DATA PROVIDED Start Marker

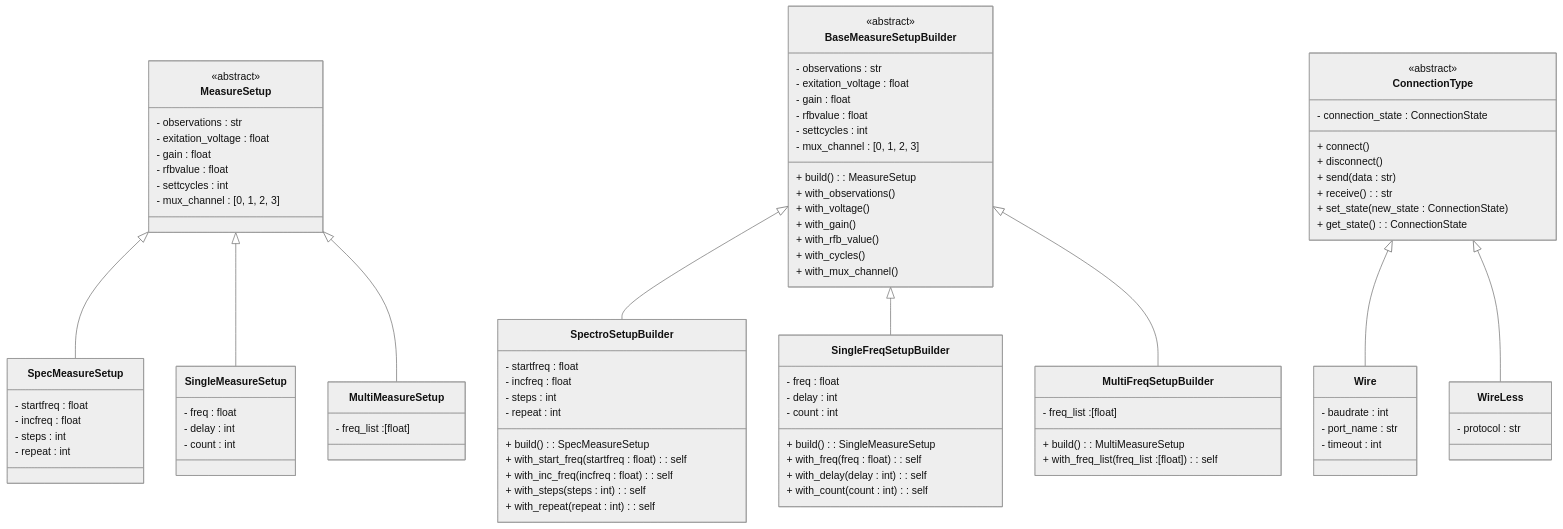
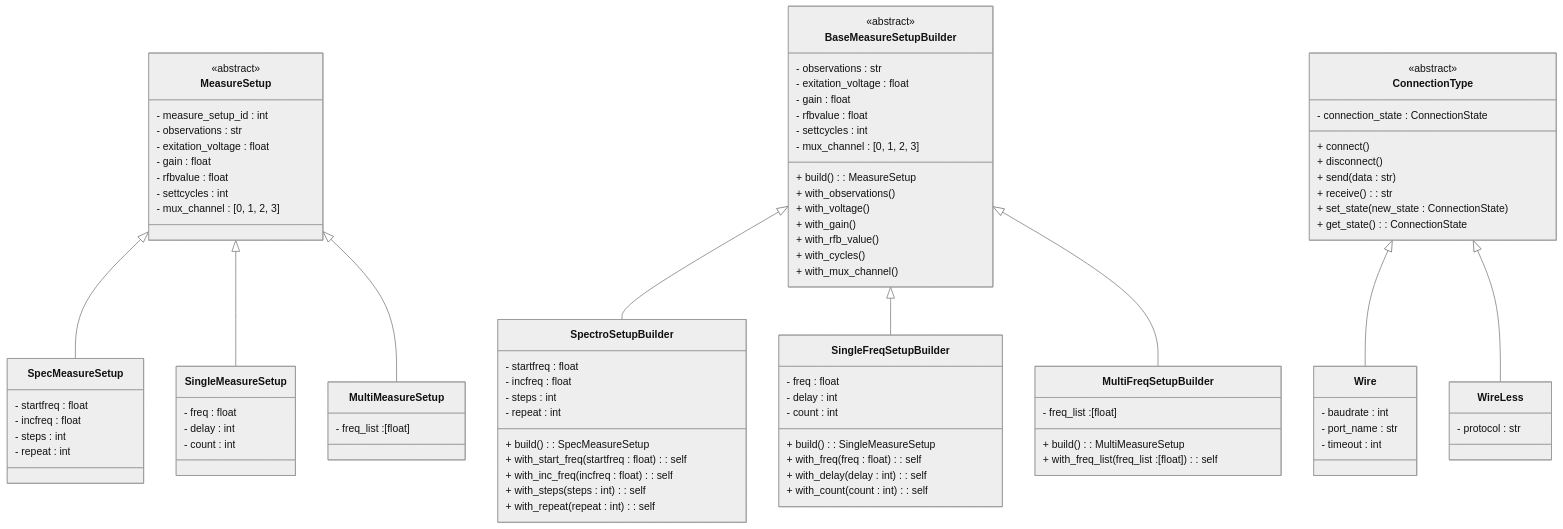
The second of 15 diagrams in Gmini-MarkDown/Diagramas/Diagramas de Clases.md (alegrelias/Repo-GMini), drawn with Mermaid (neutral theme) before and after one commit. The commit also changed other lines of this file, not shown here.

```diff
--- a/Gmini-MarkDown/Diagramas/Diagramas de Clases.md
+++ b/Gmini-MarkDown/Diagramas/Diagramas de Clases.md
@@ -393,6 +395,7 @@
 
 class MeasureSetup {
 	<<abstract>>
+	- measure_setup_id : int
 	- observations : str
 	- exitation_voltage : float
 	- gain : float
```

DATA PROVIDED End Marker

**ABOUT THIS TASK**
Reproduce the entries above exactly, though not their pictures.

**RESULT OF THIS TASK**
The second of 15 diagrams in Gmini-MarkDown/Diagramas/Diagramas de Clases.md (alegrelias/Repo-GMini), drawn with Mermaid (neutral theme) before and after one commit. The commit also changed other lines of this file, not shown here.

```diff
--- a/Gmini-MarkDown/Diagramas/Diagramas de Clases.md
+++ b/Gmini-MarkDown/Diagramas/Diagramas de Clases.md
@@ -393,6 +395,7 @@
 
 class MeasureSetup {
 	<<abstract>>
+	- measure_setup_id : int
 	- observations : str
 	- exitation_voltage : float
 	- gain : float
```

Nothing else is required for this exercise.